One disadvantage of having it trigger off AppVMs running is that–for instance–if a browser qube says it needs updating…does that apply to ALL of my templates or just the ones where that browser is installed? There’s no way to tell. With my clones (which I call Update Canaries), I’m liable to find out how far back in the tree the update actually is. If sys-base’s canary needs an update, I gotta do them all. If it’s just firefox, then about five VMs will need updates. If it’s brave nightly (the most frequent one) then only one VM does.

Your setup is too complicated for my small brains :slight_smile:

Part of it comes from the way I do minimal qubes which is because I learned from Sven, who would start with debian-11 (at the time), clone it, add stuff, clone again, add more stuff. You end up with a “family tree” of templates that way. For what we’re talking about here the relevant point is that if something that came from that first template needs updating…they all need it. If it’s something just on that template, then only that template needs it. The canaries at least give me an idea of what has to be updated when one of them needs to be updated.
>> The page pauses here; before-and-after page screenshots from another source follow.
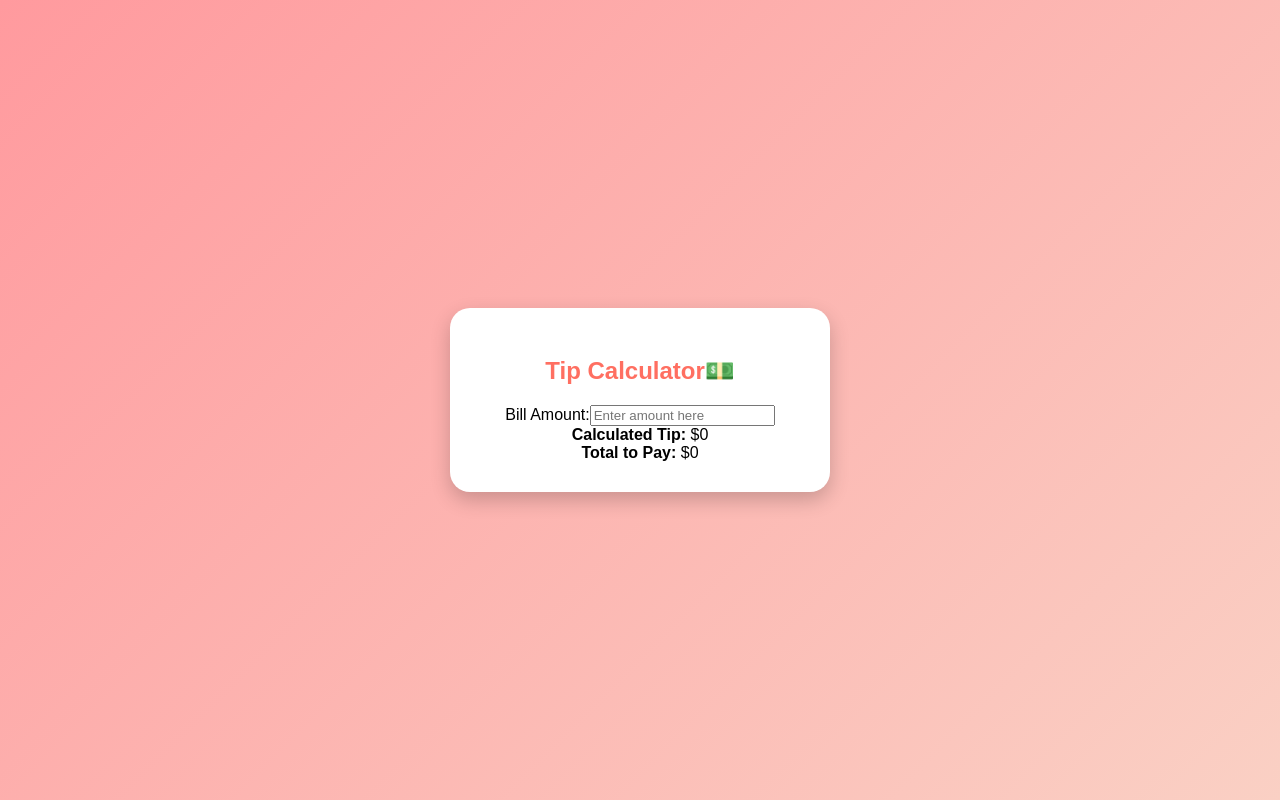
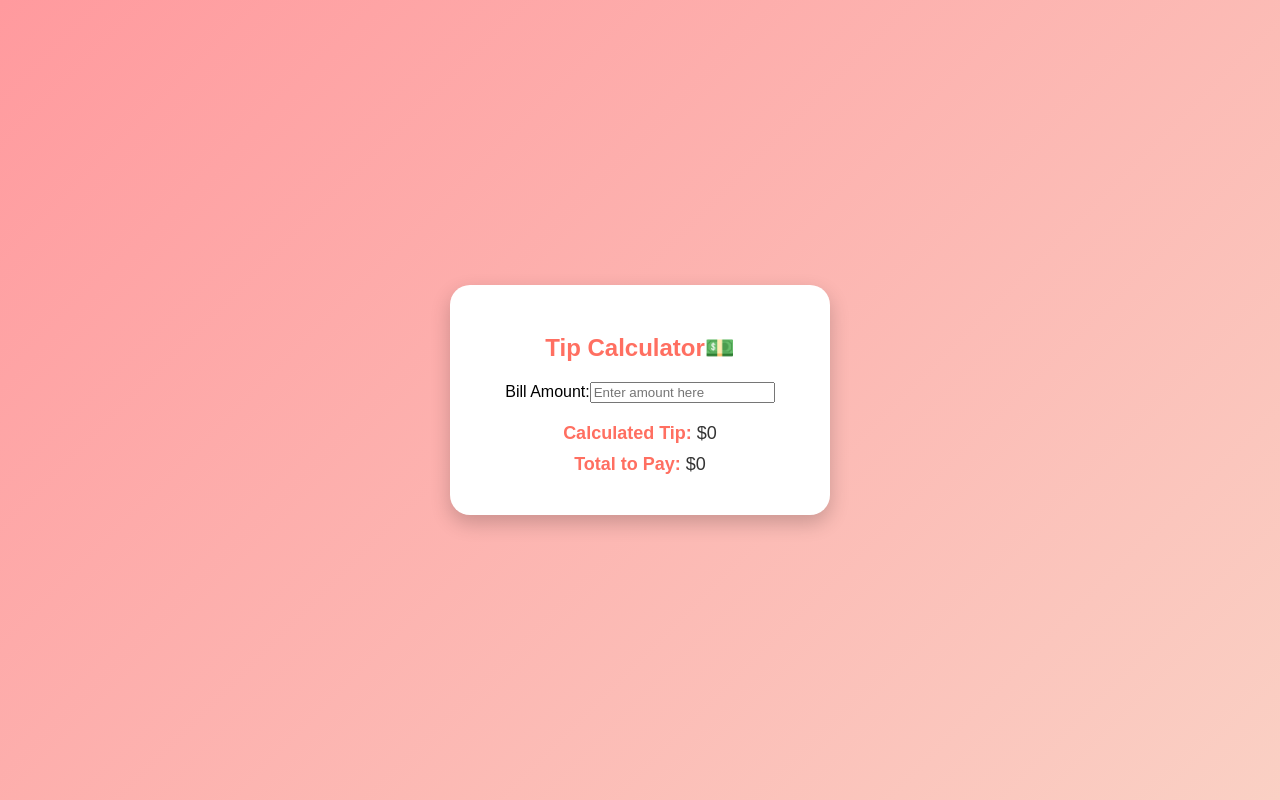
Before and after one commit to M-Saleh-N/tip_calculator, a React (Create React App) app: page / in a window 1280 px wide. Built offline with nearby package versions, Linux system fonts and the light colour scheme.

Commit message:
styled the text

```diff
--- a/src/components/calc.css
+++ b/src/components/calc.css
@@ -45,3 +45,17 @@ body {
     font-size: 16px;
     outline: none;
   }
+
+  .results {
+    margin-top: 20px;
+    font-size: 18px;
+  }
+
+  .results div {
+    margin: 10px 0;
+    color: #333;
+  }
+
+  .results strong {
+    color: #ff6f61;
+  }
```
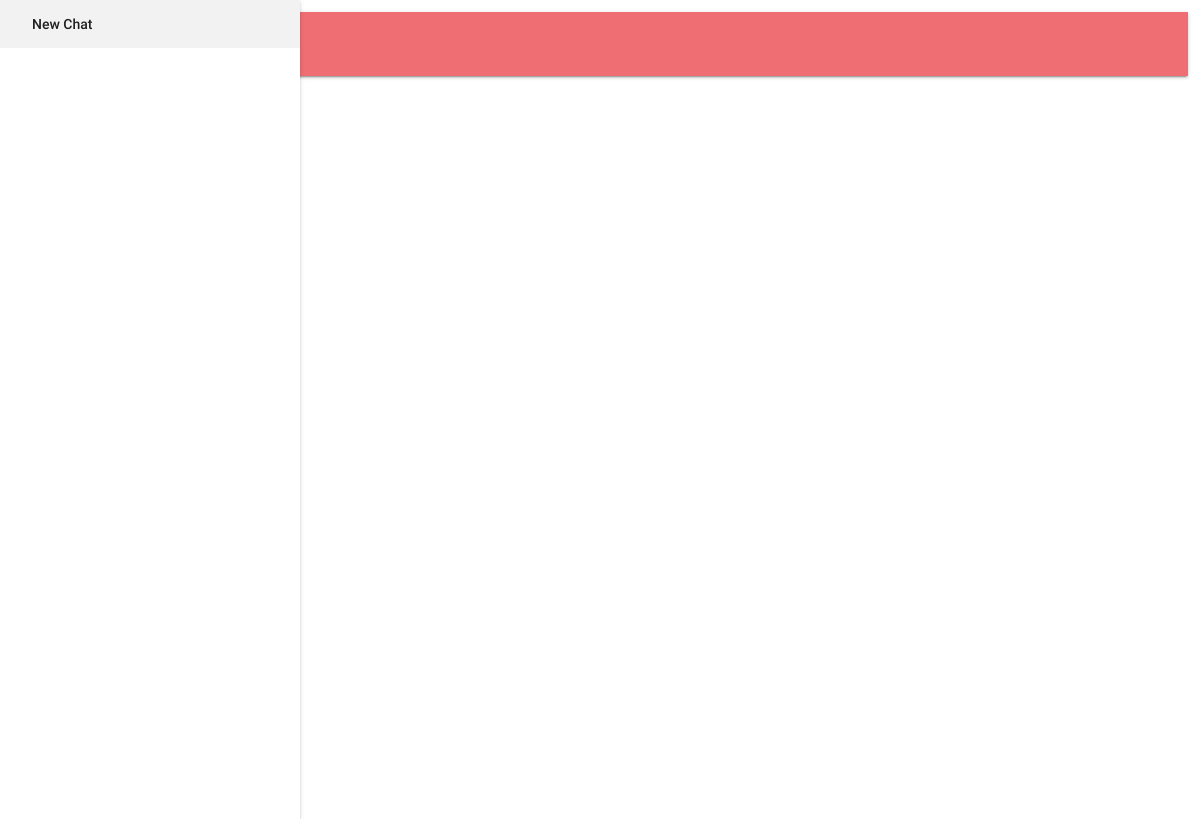
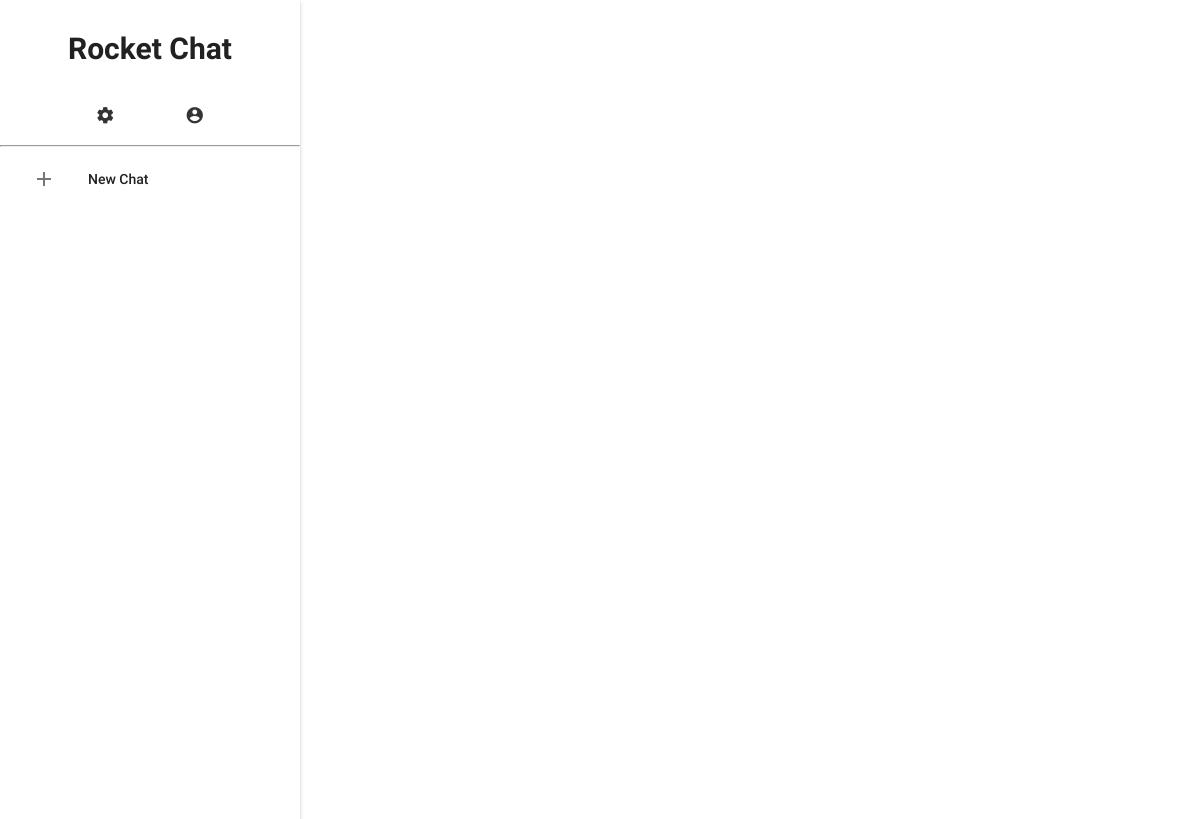
Before and after one commit to StompRocket/RocketChat, an Electron app: page index.html in a window 1200 px wide. Drawn offline with nearby package versions, Linux system fonts and the light colour scheme.

Commit message:
added firebase

```diff
--- a/index.html
+++ b/index.html
@@ -11,12 +11,16 @@
 </head>
 
 <body>
-  <nav>
-    <ul id="slide-out" class="side-nav fixed">
-      <li><a id="newchat" href="#!">New Chat</a></li>
-    </ul>
-    <a href="#" data-activates="slide-out" class="button-collapse grey-text text-darken-3"><i class="material-icons">menu</i></a>
-  </nav>
+
+  <ul id="slide-out" class="side-nav fixed">
+    <li>
+      <h1>Rocket Chat</h1></li>
+    <li id="options" class="grey-text text-darken-2"><button class="waves-effect waves-green btn-flat"><i class="material-icons">settings</i></button><button class="waves-effect waves-green btn-flat"><i class="material-icons">account_circle</i></button></li>
+    <hr>
+    <li><a id="newchat" href="#!">New Chat <i class="material-icons">add</i></a></li>
+  </ul>
+  <a href="#" data-activates="slide-out" class="button-collapse grey-text text-darken-3"><i class="material-icons">menu</i></a>
+
   <main>
 
   </main>
@@ -32,11 +36,20 @@
   <!-- normal script imports etc  -->
   <script src="./jquery.js"></script>
   <script src="./materialize.js"></script>
-
+  <script src="https://www.gstatic.com/firebasejs/4.0.0/firebase.js"></script>
   <!-- Insert this line after script imports -->
   <script>
     if (window.module) module = window.module;
-
+    // Initialize Firebase
+    var config = {
+      apiKey: "AIzaSyC5IQNOr7949TLbnJBje28x-umSU-J68DI",
+      authDomain: "rocketchat-d96c9.firebaseapp.com",
+      databaseURL: "https://rocketchat-d96c9.firebaseio.com",
+      projectId: "rocketchat-d96c9",
+      storageBucket: "rocketchat-d96c9.appspot.com",
+      messagingSenderId: "623290563736"
+    };
+    firebase.initializeApp(config);
     require('./renderer.js')
   </script>
 </body>
--- a/renderer.js
+++ b/renderer.js
@@ -2,7 +2,7 @@
   $('.button-collapse').sideNav({
         menuWidth: 300, // Default is 300
         edge: 'left', // Choose the horizontal origin
-        closeOnClick: true, // Closes side-nav on <a> clicks, useful for Angular/Meteor
+        closeOnClick: false, // Closes side-nav on <a> clicks, useful for Angular/Meteor
         draggable: true // Choose whether you can drag to open on touch screens
       }
     );
--- a/styles.css
+++ b/styles.css
@@ -7,6 +7,7 @@
 }
 header, main, footer {
      padding-left: 300px;
+
    }
 
    @media only screen and (max-width : 992px) {
@@ -14,3 +15,24 @@
        padding-left: 0;
      }
    }
+#slide-out li h1 {
+  font-size: 200%;
+  text-align: center;
+  font-weight: bold;
+}
+#slide-out li {
+  font-weight: 200;
+}
+main {
+  height: 100%;
+  width: 100%;
+  margin: 0;
+
+}
+#options {
+  text-align: center;
+}
+#options i {
+  margin-left: 5px;
+  margin-right: 5px;
+}
```
Also changed, not shown: main.js (+2 -5 lines), server.js (added, +14 -0 lines).
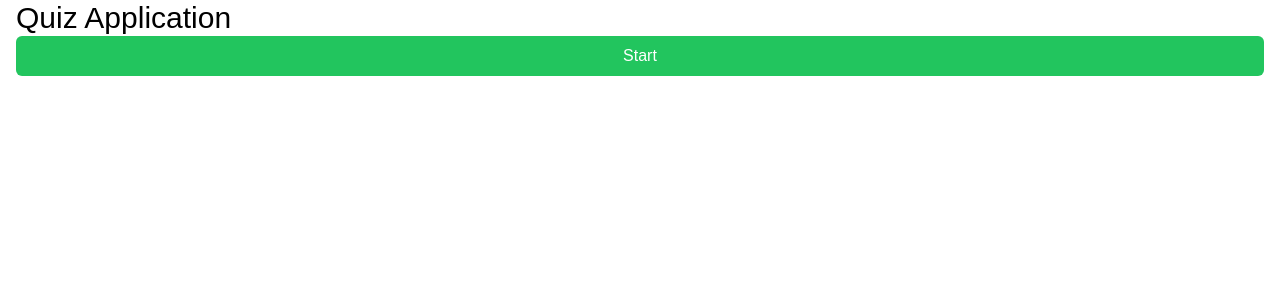
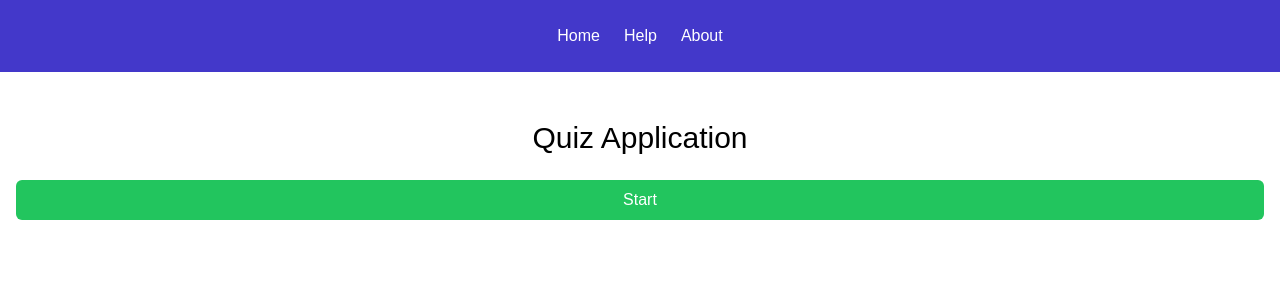
Before and after one commit to kesaralive/quiz-app, a React (Create React App) app: page / in a window 1280 px wide. Shown: the top 300 px of the page. Built offline with nearby package versions, Linux system fonts and the light colour scheme; no server answers.

Commit message:
update: update answer button styles and add the navbar

```diff
--- a/src/App.tsx
+++ b/src/App.tsx
@@ -67,8 +67,10 @@ const App = () => {
     }
   };
   return (
-    <div className="App font-Poppins container flex flex-col justify-center">
-      <h1 className="text-3xl">Quiz Application</h1>
+    <div className="App font-Poppins flex flex-col justify-center">
+      <Navigation />
+      <h1 className="text-3xl text-center pt-12 pb-6">Quiz Application</h1>
+      <div className="container flex-1 flex flex-col justify-center">
         {gameOver || userAnswers.length === TOTAL_QUESTIONS ? (
           <button
             className="start bg-green-500 py-2 px-6 rounded-md text-white"
@@ -102,6 +104,7 @@ const App = () => {
           </button>
         ) : null}
       </div>
+    </div>
   );
 };
 
--- a/src/components/Nav.tsx
+++ b/src/components/Nav.tsx
@@ -1,8 +1,11 @@
-import React from "react";
 const Navigation = () => {
   return (
     <header>
-      <nav className="container">Hello World</nav>
+      <nav className="flex flex-1 justify-center gap-6 py-6 bg-indigo-700 text-white">
+        <a href="#">Home</a>
+        <a href="#">Help</a>
+        <a href="#">About</a>
+      </nav>
     </header>
   );
 };
--- a/src/components/QuestionCard.tsx
+++ b/src/components/QuestionCard.tsx
@@ -21,12 +21,15 @@ const QuestionCard: React.FC<Props> = ({
     <p className="number">
       Question: {questionNumber}/{totalQuestions}
     </p>
-    <p dangerouslySetInnerHTML={{ __html: question }} />
+    <p
+      className="text-2xl py-6"
+      dangerouslySetInnerHTML={{ __html: question }}
+    />
     <div>
       {answers.map((answer) => (
         <div key={answer} className="flex flex-col justify-center items-center">
           <button
-            className="bg-blue-500 w-full text-white mb-2 py-2 px-6 rounded-md"
+            className="btn-answer bg-blue-500 disabled:opacity-70 w-full hover:bg-blue-600 cursor-pointer shadow-md transition duration-30 text-white mb-2 py-2 px-6 rounded-md"
             disabled={!!userAnswer} // !! to convert to the type boolean
             value={answer}
             onClick={callback}
```
Lines whose indentation alone changed are shown as unchanged.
I was thinking about basing everything possible on Debian minimal (as it seems to be the smallest template), then build up on that. I am not aware of the drawbacks this may have though.

I guess we are way off-topic already, so if you have a link to a proper thread where something similar is explained, I would be glad to have a look at it.

I don’t know what level of knowledge you’re starting out from, so I’ll start at the beginning:

This is the documentation page. Scroll down far enough and it will give you a beginner’s list of what packages you need for which functionality (e.g., a networking qube, etc.)

Minimal templates | Qubes OS (qubes-os.org)

This was Sven’s thread that got me started:

Automate debian-minimal based template creation - Community Guides - Qubes OS Forum (qubes-os.org)

His method is to start with debian-11-minimal (use 12 now), clone it, and then install really basic stuff (whatever you need to keep you sane in a terminal window). Then clone that and create sys-net, clone the original again and create sys-firewall, etc.

Basically it’s a lot of clone (done on dom0) and install (done on the new template) cycles. I’ve since moved over to using salt, but it has this nasty habit of cloning, then immediately doing the next clone (not waiting for the installs to complete). So I have a hybrid salt/bash way of doing things.

Because of the way this turns out to be an inheritance tree, if I clone my “root” template and run that clone, and it lights up as needing an update, I know every one of my templates needs to be updated. If something further down the tree lights up, I only have to do that part of the tree.

I hope that’s enough to get you started, if not by all means ask!


His method is […]

Exactly what I am looking for. I’ll check it out.